Protomartyr's "Processed By the Boys" is a gripping spin on reality as we know it, and here, the revolution is being televised.


Go-Go's Bassist Kathy Valentine Is on the "Write" Track After a Rock-Hard Life

The '80s were a wild and crazy time also filled with troubles, heartbreak and disappointment for Go-Go's bass player-guitarist Kathy Valentine, who covers many of those moments in her intriguing dual project that she discusses in this freewheeling interview.


New Brain Trajectory: An Interview With Lee Ranaldo and Raül Refree

Two guitarists, Lee Ranaldo and Raül Refree make an album largely absent of guitar playing and enter into a bold new phase of their careers. "We want to take this wherever we can and be free of genre restraints," says Lee Ranaldo.


'Trans Power' Is a Celebration of Radical Power and Beauty

Juno Roche's Trans Power discusses trans identity not as a passageway between one of two linear destinations, but as a destination of its own.


Yves Tumor Soars With 'Heaven to a Tortured Mind'

On Heaven to a Tortured Mind, Yves Tumor relishes his shift to microphone caressing rock star. Here he steps out of his sonic chrysalis, dons some shiny black wings and soars.


Mike Patton and Anthony Pateras' tētēma Don't Hit the Mark on 'Necroscape'

tētēma's Necroscape has some highlights and some interesting ambiance, but ultimately it's a catalog of misses for Mike Patton and Anthony Pateras.


M. Ward Offers Comforting Escapism on 'Migration Stories'

Although M. Ward didn't plan the songs on Migration Stories for this pandemic, they're still capable of acting as a balm in these dark hours.


Parsonsfield Add Indie Pop to Their Folk on 'Happy Hour on the Floor'

Happy Hour on the Floor is a considerable departure from Parsonsfield's acclaimed rustic folk sound signaling their indie-pop orientation. Parsonsfield remind their audience to bestow gratitude and practice happiness: a truly welcomed exaltation.


JARV IS... - "House Music All Night Long" (Singles Going Steady)

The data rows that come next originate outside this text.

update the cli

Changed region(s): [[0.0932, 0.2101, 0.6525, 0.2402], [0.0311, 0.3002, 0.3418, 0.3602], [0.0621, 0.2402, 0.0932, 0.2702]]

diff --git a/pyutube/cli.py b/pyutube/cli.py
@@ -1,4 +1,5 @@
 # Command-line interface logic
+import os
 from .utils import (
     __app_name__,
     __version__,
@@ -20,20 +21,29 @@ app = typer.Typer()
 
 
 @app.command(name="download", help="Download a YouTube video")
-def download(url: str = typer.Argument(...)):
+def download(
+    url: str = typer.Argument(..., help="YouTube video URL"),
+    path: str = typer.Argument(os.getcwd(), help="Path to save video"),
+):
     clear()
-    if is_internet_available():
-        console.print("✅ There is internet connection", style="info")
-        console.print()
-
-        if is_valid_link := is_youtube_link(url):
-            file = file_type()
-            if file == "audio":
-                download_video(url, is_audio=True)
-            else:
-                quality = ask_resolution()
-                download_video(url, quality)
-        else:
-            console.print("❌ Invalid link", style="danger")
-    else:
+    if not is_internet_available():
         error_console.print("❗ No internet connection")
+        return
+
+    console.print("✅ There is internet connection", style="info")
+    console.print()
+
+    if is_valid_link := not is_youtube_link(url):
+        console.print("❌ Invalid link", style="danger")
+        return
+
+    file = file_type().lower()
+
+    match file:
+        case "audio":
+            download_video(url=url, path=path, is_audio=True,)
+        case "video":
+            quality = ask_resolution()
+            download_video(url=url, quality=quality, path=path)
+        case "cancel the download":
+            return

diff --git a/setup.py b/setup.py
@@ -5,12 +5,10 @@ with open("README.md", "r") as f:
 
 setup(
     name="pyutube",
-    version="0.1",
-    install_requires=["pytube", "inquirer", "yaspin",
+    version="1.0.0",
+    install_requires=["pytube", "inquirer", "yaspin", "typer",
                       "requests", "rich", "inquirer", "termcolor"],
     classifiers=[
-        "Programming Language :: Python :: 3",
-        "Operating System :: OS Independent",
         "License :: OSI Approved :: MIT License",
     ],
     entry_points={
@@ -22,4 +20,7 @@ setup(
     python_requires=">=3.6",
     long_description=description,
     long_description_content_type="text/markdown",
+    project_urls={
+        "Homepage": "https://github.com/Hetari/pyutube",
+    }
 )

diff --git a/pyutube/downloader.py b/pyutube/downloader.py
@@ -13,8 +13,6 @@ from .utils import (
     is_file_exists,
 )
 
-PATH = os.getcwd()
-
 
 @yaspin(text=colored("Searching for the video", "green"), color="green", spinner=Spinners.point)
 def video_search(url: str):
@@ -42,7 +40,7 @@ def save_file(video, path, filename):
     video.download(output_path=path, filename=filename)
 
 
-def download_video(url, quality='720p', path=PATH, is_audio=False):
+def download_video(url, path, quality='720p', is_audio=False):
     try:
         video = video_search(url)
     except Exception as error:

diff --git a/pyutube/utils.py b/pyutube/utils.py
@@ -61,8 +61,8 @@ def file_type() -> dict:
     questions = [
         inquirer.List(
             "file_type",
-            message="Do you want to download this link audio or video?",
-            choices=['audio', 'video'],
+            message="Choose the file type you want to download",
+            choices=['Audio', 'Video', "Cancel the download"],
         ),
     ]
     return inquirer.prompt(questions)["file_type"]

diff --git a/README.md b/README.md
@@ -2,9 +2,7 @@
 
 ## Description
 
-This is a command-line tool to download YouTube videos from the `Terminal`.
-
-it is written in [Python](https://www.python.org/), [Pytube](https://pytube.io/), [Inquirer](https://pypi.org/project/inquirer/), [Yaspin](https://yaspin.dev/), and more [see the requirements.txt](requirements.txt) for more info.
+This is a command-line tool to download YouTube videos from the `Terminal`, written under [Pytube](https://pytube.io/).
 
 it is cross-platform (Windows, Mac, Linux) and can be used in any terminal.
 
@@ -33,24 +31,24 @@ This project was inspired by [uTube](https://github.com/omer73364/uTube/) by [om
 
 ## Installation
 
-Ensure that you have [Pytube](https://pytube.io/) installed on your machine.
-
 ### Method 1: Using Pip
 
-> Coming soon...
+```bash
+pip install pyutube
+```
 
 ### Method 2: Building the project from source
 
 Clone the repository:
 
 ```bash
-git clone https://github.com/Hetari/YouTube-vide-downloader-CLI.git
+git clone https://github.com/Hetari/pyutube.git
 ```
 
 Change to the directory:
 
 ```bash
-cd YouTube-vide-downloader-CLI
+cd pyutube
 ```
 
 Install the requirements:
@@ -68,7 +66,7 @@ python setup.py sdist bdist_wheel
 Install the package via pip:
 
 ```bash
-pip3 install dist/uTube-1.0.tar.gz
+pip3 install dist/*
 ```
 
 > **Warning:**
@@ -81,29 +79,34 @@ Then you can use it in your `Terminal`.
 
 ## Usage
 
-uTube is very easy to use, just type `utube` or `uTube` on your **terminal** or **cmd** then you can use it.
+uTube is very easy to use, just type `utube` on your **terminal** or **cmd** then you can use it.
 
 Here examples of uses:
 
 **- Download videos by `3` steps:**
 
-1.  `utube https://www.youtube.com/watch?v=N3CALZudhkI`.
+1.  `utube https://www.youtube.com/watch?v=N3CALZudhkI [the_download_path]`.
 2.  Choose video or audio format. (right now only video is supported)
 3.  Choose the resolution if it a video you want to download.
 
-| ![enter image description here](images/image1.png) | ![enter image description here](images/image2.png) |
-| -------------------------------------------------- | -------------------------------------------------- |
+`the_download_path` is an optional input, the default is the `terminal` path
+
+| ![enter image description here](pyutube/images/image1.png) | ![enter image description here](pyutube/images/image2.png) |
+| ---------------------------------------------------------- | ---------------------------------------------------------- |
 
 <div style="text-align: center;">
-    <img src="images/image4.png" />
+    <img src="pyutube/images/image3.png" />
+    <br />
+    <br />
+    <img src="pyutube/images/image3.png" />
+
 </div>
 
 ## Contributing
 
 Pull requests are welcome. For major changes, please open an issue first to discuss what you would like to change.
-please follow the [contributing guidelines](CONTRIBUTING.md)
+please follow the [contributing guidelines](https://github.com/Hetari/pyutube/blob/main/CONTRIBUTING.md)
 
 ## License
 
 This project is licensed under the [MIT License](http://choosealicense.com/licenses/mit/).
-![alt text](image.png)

"House Music All Night Long" is a song our inner, self-isolated freaks can jive to. JARV IS... cleverly captures how dazed and confused some of us may feel over the current pandemic, trapped in our homes.


All Kinds of Time: Adam Schlesinger's Pursuit of Pure, Peerless Pop

Adam Schlesinger was a poet laureate of pure pop music. There was never a melody too bright, a lyrical conceit too playfully dumb, or a vibe full of radiation that he would shy away from. His sudden passing from COVID-19 means one of the brightest stars in the power-pop universe has suddenly dimmed.


Folkie Eliza Gilkyson Turns Up the Heat on '2020'

Eliza Gilkyson aims to inspire the troops of resistance on her superb new album, 2020. The ten songs serve as a rallying cry for the long haul.


Human Impact Hit Home with a Seismic First Album From a Veteran Lineup

On their self-titled debut, Human Impact provide a soundtrack for this dislocated moment where both humanity and nature are crying out for relief.


Monophonics Are an Ardent Blast of True Rock 'n' Soul on 'It's Only Us'

The third time's the charm as Bay Area soul sextet Monophonics release their shiniest record yet in It's Only Us.


'Slay the Dragon' Is a Road Map of the GOP's Methods for Dividing and Conquering American Democracy

If a time traveler from the past wanted to learn how to subvert democracy for a few million bucks, gerrymandering documentary Slay the Dragon would be a superb guide.


Bobby Previte / Jamie Saft / Nels Cline: Music from the Early 21st Century

A power-trio of electric guitar, keyboards, and drums takes on the challenge of free improvisation—but using primarily elements of rock and electronica as strongly as the usual creative music or jazz. The result is focused.


Does Inclusivity Mean That Everyone Does the Same Thing?

What is the meaning of diversity in today's world? Russell Jacoby raises and addresses some pertinent questions in his latest work, On Diversity.

Collapse Expand Reviews
Collapse Expand Features
PM Picks
Collapse Expand Pm Picks

© 1999-2020 All rights reserved.
PopMatters is wholly independent, women-owned and operated.